Sadly, when we start to see ourselves as God’s voice on Earth and set standards for ourselves and others, we tend to see our interpretations as rules that must be obeyed at pain of loss of salvation. Jesus expressed concern about these rules based on our perspectives becoming onerous burdens for ourselves and others.[vii] He wanted us to bear a lighter burden than this.[viii]
Paul also expanded on these burdensome regulations that originate with men rather than God in his letter to the Colossian church.[ix] Here and in Romans he related it directly to things touched and tasted.[x] Of course, through the centuries, apologists have added many interpretive glosses to these words, avowing that they cannot be understood in their simplicity but must instead be seen through many paragraphs of cultural applications which are speculative at best.

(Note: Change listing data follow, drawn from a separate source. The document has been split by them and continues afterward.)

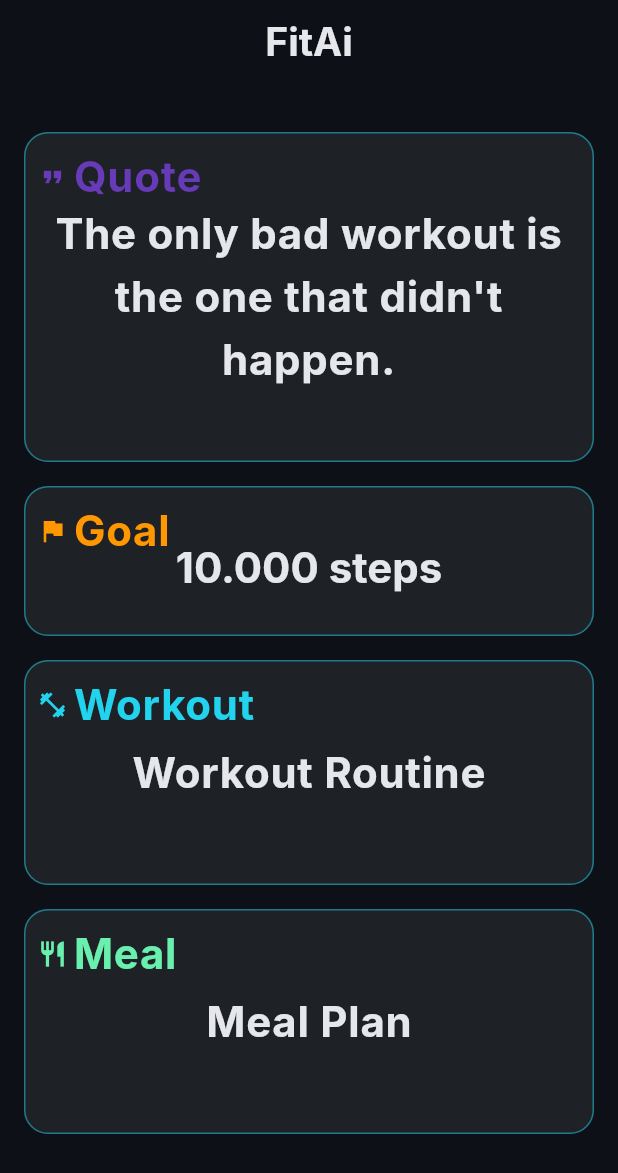
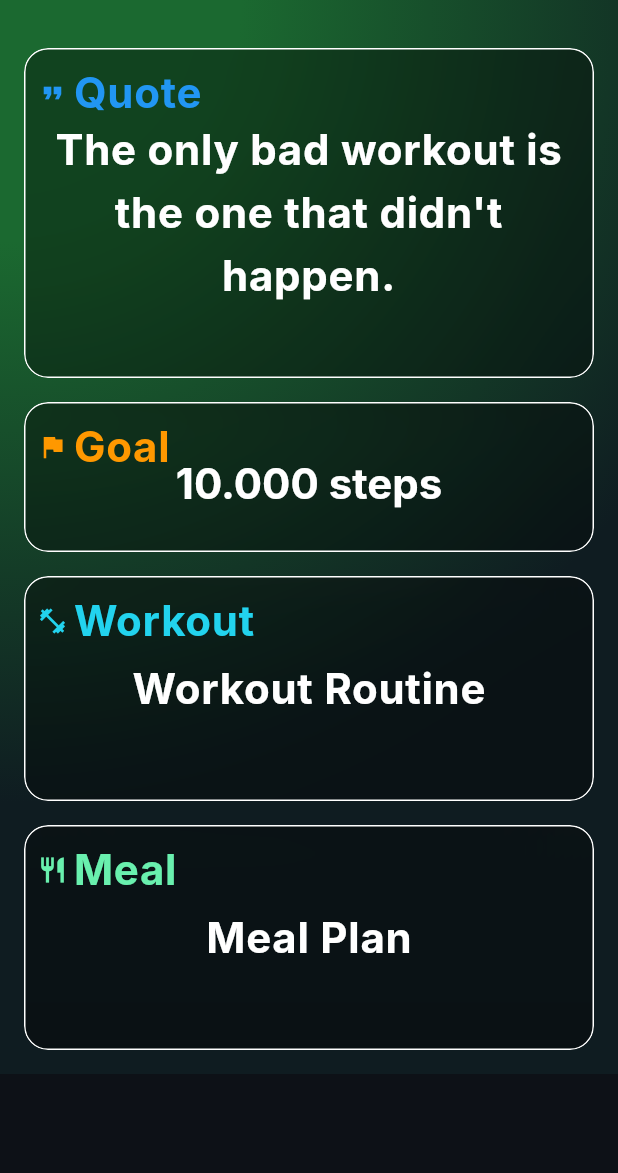
Before and after one commit to x2oreo/FitAI, a Flutter app: the MyHomePage screen opened directly, on a phone screen of 412 x 824 dp. Shown: the top 1173 px of the screen. Run offline on Flutter 3.47's test engine with Material 3 defaults, Android fonts, the phone set to English and light mode, and no system bars; our stand-ins replace cloud_firestore, firebase_auth, firebase_core, flutter_dotenv, flutter_markdown, google_sign_in and 2 more; accounts and stored records are empty; Roboto replaces fonts that are missing (Inter).

Commit message:
fix: frontend

```diff
--- a/FITAI/lib/pages/chat_page.dart
+++ b/FITAI/lib/pages/chat_page.dart
@@ -190,6 +190,13 @@ class _ChatPageState extends State<ChatPage> {
                   filled: true,
                   fillColor: theme.colorScheme.primary.withOpacity(0.3),
 
+                  // border: OutlineInputBorder(
+                  //   borderRadius: BorderRadius.circular(24),
+                  //   borderSide: (BorderSide(
+                  //     color: theme.colorScheme.onSurface.withOpacity(0.3),
+                  //   )),
+                  // ),
+
                   contentPadding: const EdgeInsets.symmetric(
                     horizontal: 20,
                     vertical: 16,
@@ -291,7 +298,7 @@ class _ChatPageState extends State<ChatPage> {
                       shape: RoundedRectangleBorder(
                       borderRadius: BorderRadius.circular(24),
                       side: BorderSide(
-                        color: Colors.black,
+                        color: theme.colorScheme.secondary.withOpacity(0.3),
                       ),
                       ),
                       child: ListTile(
--- a/FITAI/lib/pages/home_page.dart
+++ b/FITAI/lib/pages/home_page.dart
@@ -1,7 +1,11 @@
 import 'package:flutter/material.dart';
-import 'package:firebase_auth/firebase_auth.dart'; // Add this import
-import 'package:cloud_firestore/cloud_firestore.dart'; // Add this import
+import 'package:firebase_auth/firebase_auth.dart';
+import 'package:provider/provider.dart';
+import '../theme/theme_provider.dart';
+import 'package:stroke_text/stroke_text.dart';
+import 'package:cloud_firestore/cloud_firestore.dart';
 import '../services/quotes_service.dart';
+import '../theme/theme.dart'; // Ensure the theme import is present
 import 'workout_page.dart';
 import 'meal_page.dart';
 
@@ -79,71 +83,84 @@ class _MyHomePageState extends State<MyHomePage> {
 
   @override
   Widget build(BuildContext context) {
+    var isDarkMode = Provider.of<ThemeProvider>(context).isDarkMode;
     final theme = Theme.of(context);
 
     return Scaffold(
-      appBar: AppBar(
-        backgroundColor: theme.appBarTheme.backgroundColor,
-        automaticallyImplyLeading: false,
-        scrolledUnderElevation: 0,
-        elevation: 0,
-        title: Text('FitAi'),
 
+      body: Container(
+        decoration: BoxDecoration(
+          gradient: RadialGradient(
+            center: isDarkMode ? Alignment.topLeft : Alignment.topRight,
+            radius: 1.3,
+            colors: isDarkMode
+              ? [
+                  Color.fromARGB(255, 27, 105, 48), // Light green
+                  Color.fromARGB(255, 15, 28, 33), // Dark green/blue
+                ]
+              : [
+                  Color.fromARGB(255, 61, 238, 135), // Light green
+                  Color.fromARGB(255, 142, 224, 209), // Dark green/blue
+                ],
+            stops: [0.3, 1.0],
           ),
-      body: SingleChildScrollView(
+        ),
+        child: SingleChildScrollView(
         child: Padding(
           padding: const EdgeInsets.all(16.0),
           child: Column(
             mainAxisAlignment: MainAxisAlignment.start,
             children: [
               SizedBox(height: 16),
-              // First container with quote from Firebase
-              Container(
+
+              // Quote container with blur
+              BlurTheme.applyBlur(
+                context: context,
+                child: Container(
+                  height: 220,
+                  width: double.infinity,
                   decoration: BoxDecoration(
-                  color: theme.colorScheme.primary.withOpacity(0.3),
                     borderRadius: BorderRadius.circular(16),
                     border: Border.all(
-                    color: theme.hintColor.withOpacity(0.5),
+                      color: Colors.white,
                       width: 1,
                     ),
                   ),
-                height: 220,
-
-                width: double.infinity,
                   child: Stack(
                     children: [
                       Positioned(
                         top: 8,
                         left: 8,
                         child: Row(
-
                           children: [
                             Icon(
-                            Icons.format_quote,  // Quote icon
-                            color: Colors.deepPurple,  // Changed from theme.colorScheme.secondary
+                              Icons.format_quote,
+                              color: Colors.blue,
                               size: 20,
                             ),
                             SizedBox(width: 4),
                             Text(
                               'Quote',
                               style: theme.textTheme.bodyLarge?.copyWith(
-                              color: Colors.deepPurple,  // Changed from theme.colorScheme.secondary
+                                color: Colors.blue,
+
                               ),
+
                             ),
                           ],
                         ),
                       ),
-
                       Center(
-
                         child: Padding(
                           padding: const EdgeInsets.all(16.0),
-
                           child: _isLoading
                             ? CircularProgressIndicator()
                             : Text(
                                 _currentQuote,
-                                style: theme.textTheme.bodyLarge,
+                                style: theme.textTheme.bodyLarge?.copyWith(
+                                  fontSize: 28,
+                                  color: Colors.white,
+                                ),
                                 textAlign: TextAlign.center,
                               ),
                         ),
@@ -151,28 +168,32 @@ class _MyHomePageState extends State<MyHomePage> {
                     ],
                   ),
                 ),
+              ),
+
               SizedBox(height: 16),
-              Container(
+
+              // Goal container with blur
+              BlurTheme.applyBlur(
+                context: context,
+                child: Container(
                   height: 100,
                   width: double.infinity,
                   decoration: BoxDecoration(
-                  color: theme.colorScheme.primary.withOpacity(0.3),
                     borderRadius: BorderRadius.circular(16),
                     border: Border.all(
-                    color: theme.hintColor.withOpacity(0.5),
+                      color: Colors.white,
                       width: 1,
                     ),
                   ),
                   child: Stack(
                     children: [
                       Positioned(
-
                         top: 8,
                         left: 8,
                         child: Row(
                           children: [
                             Icon(
-                            Icons.flag, // Goal/target icon
+                              Icons.flag,
                               color: Colors.orange,
                               size: 20,
                             ),
@@ -203,6 +224,7 @@ class _MyHomePageState extends State<MyHomePage> {
                                   _userGoal,
                                   style: theme.textTheme.headlineLarge?.copyWith(
                                     fontSize: 28,
+                                    color: Colors.white,
                                   ),
                                 ),
                           ],
@@ -211,10 +233,11 @@ class _MyHomePageState extends State<MyHomePage> {
                     ],
                   ),
                 ),
-              // Text between containers
+              ),
 
               SizedBox(height: 16),
 
+              // Workout container with blur
               InkWell(
                 onTap: () {
                   Navigator.push(
@@ -223,14 +246,15 @@ class _MyHomePageState extends State<MyHomePage> {
                   );
                 },
                 borderRadius: BorderRadius.circular(16),
+                child: BlurTheme.applyBlur(
+                  context: context,
                   child: Container(
                     height: 150,
                     width: double.infinity,
                     decoration: BoxDecoration(
-                    color: theme.colorScheme.primary.withOpacity(0.3),
                       borderRadius: BorderRadius.circular(16),
                       border: Border.all(
-                      color: theme.hintColor.withOpacity(0.5),
+                        color: Colors.white,
                         width: 1,
                       ),
                     ),
@@ -242,15 +266,15 @@ class _MyHomePageState extends State<MyHomePage> {
                           child: Row(
                             children: [
                               Icon(
-                              Icons.fitness_center,  // Workout/fitness icon
-                              color: theme.hintColor,  // Changed from theme.colorScheme.secondary
+                                Icons.fitness_center,
+                                color: theme.hintColor,
                                 size: 20,
                               ),
                               SizedBox(width: 4),
                               Text(
                                 'Workout',
                                 style: theme.textTheme.bodyLarge?.copyWith(
-                                color: theme.hintColor,  // Changed from theme.colorScheme.secondary
+                                  color: theme.hintColor,
                                 ),
                               ),
                             ],
@@ -259,15 +283,21 @@ class _MyHomePageState extends State<MyHomePage> {
                         Center(
                           child: Text(
                             'Workout Routine',
-                          style: theme.textTheme.bodyLarge,
+                            style: theme.textTheme.bodyLarge?.copyWith(
+                              color: Colors.white,
+                              fontSize: 28
+                            ),
                           ),
                         ),
                       ],
                     ),
                   ),
                 ),
+              ),
 
               SizedBox(height: 16),
+
+              // Meal plan container with blur
               InkWell(
                 onTap: () {
                   Navigator.push(
@@ -276,14 +306,15 @@ class _MyHomePageState extends State<MyHomePage> {
                   );
                 },
                 borderRadius: BorderRadius.circular(16),
+                child: BlurTheme.applyBlur(
+                  context: context,
                   child: Container(
                     height: 150,
                     width: double.infinity,
                     decoration: BoxDecoration(
-                    color: theme.colorScheme.primary.withOpacity(0.3),
                       borderRadius: BorderRadius.circular(16),
                       border: Border.all(
-                      color: theme.hintColor.withOpacity(0.5),
+                        color: Colors.white,
                         width: 1,
                       ),
                     ),
@@ -295,7 +326,7 @@ class _MyHomePageState extends State<MyHomePage> {
                           child: Row(
                             children: [
                               Icon(
-                              Icons.restaurant,  // Food/meal icon
+                                Icons.restaurant,
                                 color: Colors.greenAccent,
                                 size: 20,
                               ),
@@ -312,10 +343,9 @@ class _MyHomePageState extends State<MyHomePage> {
                         Center(
                           child: Text(
                             'Meal Plan',
-                          style: theme.textTheme.bodyLarge,
-                        ),
-                      ),
-                    ],
+                            style: theme.textTheme.bodyLarge?.copyWith(
+                              color: Colors.white,
+                              fontSize: 28
                             ),
                           ),
                         ),
@@ -323,6 +353,11 @@ class _MyHomePageState extends State<MyHomePage> {
                     ),
                   ),
                 ),
-    );
+              ),
+            ],
+          ),
+        ),
+      ),
+    ));
   }
 }
--- a/FITAI/lib/pages/login_or_signup_page.dart
+++ b/FITAI/lib/pages/login_or_signup_page.dart
@@ -100,10 +100,10 @@ class _LoginOrSignupPageState extends State<LoginOrSignupPage> {
                         color: Colors.white.withOpacity(0.1),
                         shape: BoxShape.circle,
                       ),
-                      child: Icon(
-                        Icons.whatshot_rounded,
-                        size: 40,
-                        color: const Color.fromARGB(255, 0, 110, 255),
+                      child: Image.asset(
+                        'assets/logo.png',
+                        height: 10,
+                        width: 10,
                       ),
                     ),
                     const SizedBox(height: 24),
@@ -147,7 +147,7 @@ class _LoginOrSignupPageState extends State<LoginOrSignupPage> {
                       ),
 
                       child: Image.asset(
-                        'assets/images/icon-google.png',
+                        'assets/icon-google.png',
                         height: 10,
                         width: 10,
                       ),
@@ -184,7 +184,6 @@ class _LoginOrSignupPageState extends State<LoginOrSignupPage> {
                         );
                       }
                     },
-                    icon: Icon(Icons.email_outlined),
 
                     label: Text('Log In', style: theme.textTheme.bodyMedium),
                   ),
--- a/FITAI/lib/theme/theme.dart
+++ b/FITAI/lib/theme/theme.dart
@@ -1,12 +1,58 @@
 // ignore_for_file: deprecated_member_use
 
 import 'package:flutter/material.dart';
+import 'dart:ui';
+
+// Blur effect constants for consistent usage across the app
+class BlurTheme {
+  static const double blurRadius = 30.0;  // Increased from 10.0 to 20.0
+  static const Color lightOverlayColor = Color.fromRGBO(0, 0, 0, 0.362);
+  static const Color darkOverlayColor = Color.fromRGBO(206, 196, 196, 0.2);
+
+  // Apply blur to any widget
+  static const double defaultLightOpacity = 0.1;  // Default opacity for light theme
+  static const double defaultDarkOpacity = 0.2;   // Default opacity for dark theme
+
+  // Method to get overlay color with custom opacity
+  static Color getOverlayColor(bool isDark, double? customOpacity) {
+    if (isDark) {
+      return darkOverlayColor.withOpacity(customOpacity ?? defaultDarkOpacity);
+    } else {
+      return lightOverlayColor.withOpacity(customOpacity ?? defaultLightOpacity);
+    }
+  }
+  static Widget applyBlur({
+    required Widget child,
+    required BuildContext context,
+    double? customBlurRadius,
+    Color? customOverlayColor,
+  }) {
+    final bool isDark = Theme.of(context).brightness == Brightness.dark;
+    return ClipRRect(
+      borderRadius: BorderRadius.circular(16),
+      child: BackdropFilter(
+        filter: ImageFilter.blur(
+          sigmaX: customBlurRadius ?? blurRadius,
+          sigmaY: customBlurRadius ?? blurRadius,
+        ),
+        child: Container(
+          decoration: BoxDecoration(
+            color: customOverlayColor ??
+                  (isDark ? darkOverlayColor : lightOverlayColor),
+            borderRadius: BorderRadius.circular(16),
+          ),
+          child: child,
+        ),
+      ),
+    );
+  }
+}
 
 final lightTheme = ThemeData(
 
         colorScheme: ColorScheme(
           primary: const Color.fromARGB(255, 255, 255, 255),
-          secondary: const Color.fromARGB(255, 52, 211, 153),
+          secondary: const Color.fromARGB(255, 0, 0, 0),
           surface: const Color.fromARGB(255, 120, 180, 240),
           background: const Color.fromARGB(255, 249, 250, 251),
           error: const Color.fromARGB(255, 252, 75, 5),
@@ -71,6 +117,7 @@ final lightTheme = ThemeData(
             ),
         ),
         inputDecorationTheme: InputDecorationTheme(
+
             labelStyle: TextStyle(
               color: const Color.fromARGB(255, 17, 24, 39).withOpacity(0.7),
               fontSize: 24,
@@ -87,12 +134,12 @@ final lightTheme = ThemeData(
             suffixIconColor: const Color.fromARGB(255, 17, 24, 39).withOpacity(0.7),
             contentPadding: EdgeInsets.symmetric(vertical: 5, horizontal: 12), enabledBorder: OutlineInputBorder(
                 borderRadius: BorderRadius.circular(12),
-                borderSide: BorderSide(color: const Color.fromARGB(255, 17, 24, 39)),
+                borderSide: BorderSide(color: const Color.fromARGB(255, 0, 0, 0)),
                 ),
                   focusedBorder: OutlineInputBorder(
                   borderRadius: BorderRadius.circular(12),
                   borderSide:
-                  BorderSide(color: const Color.fromARGB(255, 17, 24, 39), width: 2),
+                  BorderSide(color: const Color.fromARGB(255, 0, 0, 0), width: 2),
                 ),
                 errorBorder: OutlineInputBorder(
                   borderRadius: BorderRadius.circular(12),
@@ -100,7 +147,7 @@ final lightTheme = ThemeData(
                 ),
                 focusedErrorBorder: OutlineInputBorder(
                   borderRadius: BorderRadius.circular(12),
-                  borderSide: BorderSide(color: const Color.fromARGB(255, 17, 24, 39), width: 2),
+                  borderSide: BorderSide(color: Colors.white, width: 2),
                 ),
                 filled: true,
                 fillColor: const Color.fromARGB(255, 17, 24, 39).withOpacity(0.05),
@@ -113,8 +160,8 @@ final lightTheme = ThemeData(
             shape: MaterialStateProperty.all(
               RoundedRectangleBorder(
                 side: BorderSide(
-                  color: Colors.black,
-                  width: 1,
+                  color: const Color.fromARGB(255, 0, 0, 0),
+                  width: 0.5,
                 ),
                 borderRadius: BorderRadius.circular(12),
               ),
@@ -219,12 +266,12 @@ final darktheme = ThemeData(
             suffixIconColor: const Color.fromARGB(255, 229, 231, 235).withOpacity(0.7),
             contentPadding: EdgeInsets.symmetric(vertical: 5, horizontal: 12), enabledBorder: OutlineInputBorder(
                 borderRadius: BorderRadius.circular(12),
-                borderSide: BorderSide(color: const Color.fromARGB(255, 0, 0, 0)),
+                borderSide: BorderSide(color: Colors.white),
                 ),
                   focusedBorder: OutlineInputBorder(
                   borderRadius: BorderRadius.circular(12),
                   borderSide:
-                  BorderSide(color: const Color.fromARGB(255, 0, 0, 0), width: 2),
+                  BorderSide(color: Colors.white, width: 2),
                 ),
                 errorBorder: OutlineInputBorder(
                   borderRadius: BorderRadius.circular(12),
@@ -232,7 +279,7 @@ final darktheme = ThemeData(
                 ),
                 focusedErrorBorder: OutlineInputBorder(
                   borderRadius: BorderRadius.circular(12),
-                  borderSide: BorderSide(color: const Color.fromARGB(255, 0, 0, 0), width: 2),
+                  borderSide: BorderSide(color: Colors.white, width: 2),
                 ),
                 filled: true,
                 fillColor: const Color.fromARGB(255, 0, 0, 0).withOpacity(0.05),
@@ -241,12 +288,12 @@ final darktheme = ThemeData(
           style: ButtonStyle(
             backgroundColor: MaterialStateProperty.all(Colors.deepPurple),
             foregroundColor: MaterialStateProperty.all(const Color.fromARGB(255, 229, 231, 235)),
-            iconColor: MaterialStateProperty.all(const Color.fromARGB(255, 255, 255, 255)),
+            iconColor: MaterialStateProperty.all(const Color.fromARGB(255, 0, 0, 0)),
             shape: MaterialStateProperty.all(
               RoundedRectangleBorder(
                 side: BorderSide(
-                  color: const Color.fromARGB(255, 0, 0, 0),
-                  width: 1,
+                  color: Colors.white,
+                  width: 0.5,
                 ),
                 borderRadius: BorderRadius.circular(12),
               ),
--- a/FITAI/pubspec.yaml
+++ b/FITAI/pubspec.yaml
@@ -43,6 +43,7 @@ dependencies:
   intl: ^0.20.2
   flutter_dotenv: ^5.2.1
   flutter_markdown: ^0.7.6+2
+  stroke_text: ^1.0.0
 
 dev_dependencies:
   flutter_test:
@@ -70,7 +71,7 @@ flutter:
 
   # To add assets to your application, add an assets section, like this:
   assets:
-    - assets/images/
+    - assets/
   #   - images/a_dot_ham.jpeg
 
   # An image asset can refer to one or more resolution-specific "variants", see
```
Also changed, not shown: FITAI/assets/icon-google.png (added), FITAI/assets/images/icon-google.png (deleted), FITAI/assets/logo.png (added), FITAI/pubspec.lock. Lines whose indentation alone changed are shown as unchanged.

Perhaps an egregious example of this sort of apologetic manipulation can be found in the efforts that some make to support the idea that a modern vegetarian diet is biblical. They overlook that Jesus was not vegetarian; some even going so far as to assert that He would be if He were with us, today. How they can make such a statement with a straight face is beyond me.
Sometimes as justification for a vegetarian lifestyle these individuals will point out that the diet given to mankind at Creation was strictly vegan.[xi] Some even go so far as to claim that since fungi were not mentioned in this account, mushrooms cannot be consumed, much to the chagrin of all those who bring delicious mushroom soup based casseroles to church potluck. However, while some will push for these extreme diets and even insinuate that our salvation is dependent on what we eat or drink, they overlook that per the Bible, mankind did not wear clothing until the fall into sin. Strangely, they do not advocate for a return to biblical nudity like we had in the beginning as they do for the veganism they feel is so important.
Reformation is not about how we eat or dress. It is not about the things we do. It is about what God does in us. Instead of comparing our experience to that of those around us, we need to repent of such behavior and begin focusing on Jesus. The only way we can examine the behavior of others is to take our eyes away from Jesus. Peter knew what this was like. When he stopped focusing on Jesus and instead began worrying about what was going on around him, he began to sink. When he realized his peril, he did not pray for Jesus to fix what was going on around him. Instead, he prayed “Save me!”[xii]
Perhaps this is true reformation. Maybe we need to focus on Jesus, who loves us supremely and has no greater desire than to dwell in love with us forever. While it is true that we must live on this earth until the end of our lives or until the Parousia, whichever comes first, we cannot afford to let what is going on around us take our focus off of Jesus. To quote C. S. Lewis: “Aim at heaven and you will get earth thrown in. Aim at earth and you get neither.”[xiii]
[i] “English Reformation,”
[ii] “Thirty Year’s War,”
[iii] 2 Corinthians 12:9
[iv] Matthew 26:53
[v] Isaiah 58:1
[vi] John 3:17
[vii] Mark 7:7
[viii] Matthew 11:28-30
[ix] Colossians 2:20-23
[x] Romans 14:3-4
[xi] Genesis 1:29
[xii] Matthew 14:25-31
[xiii] “Mere Christianity,” C. S. Lewis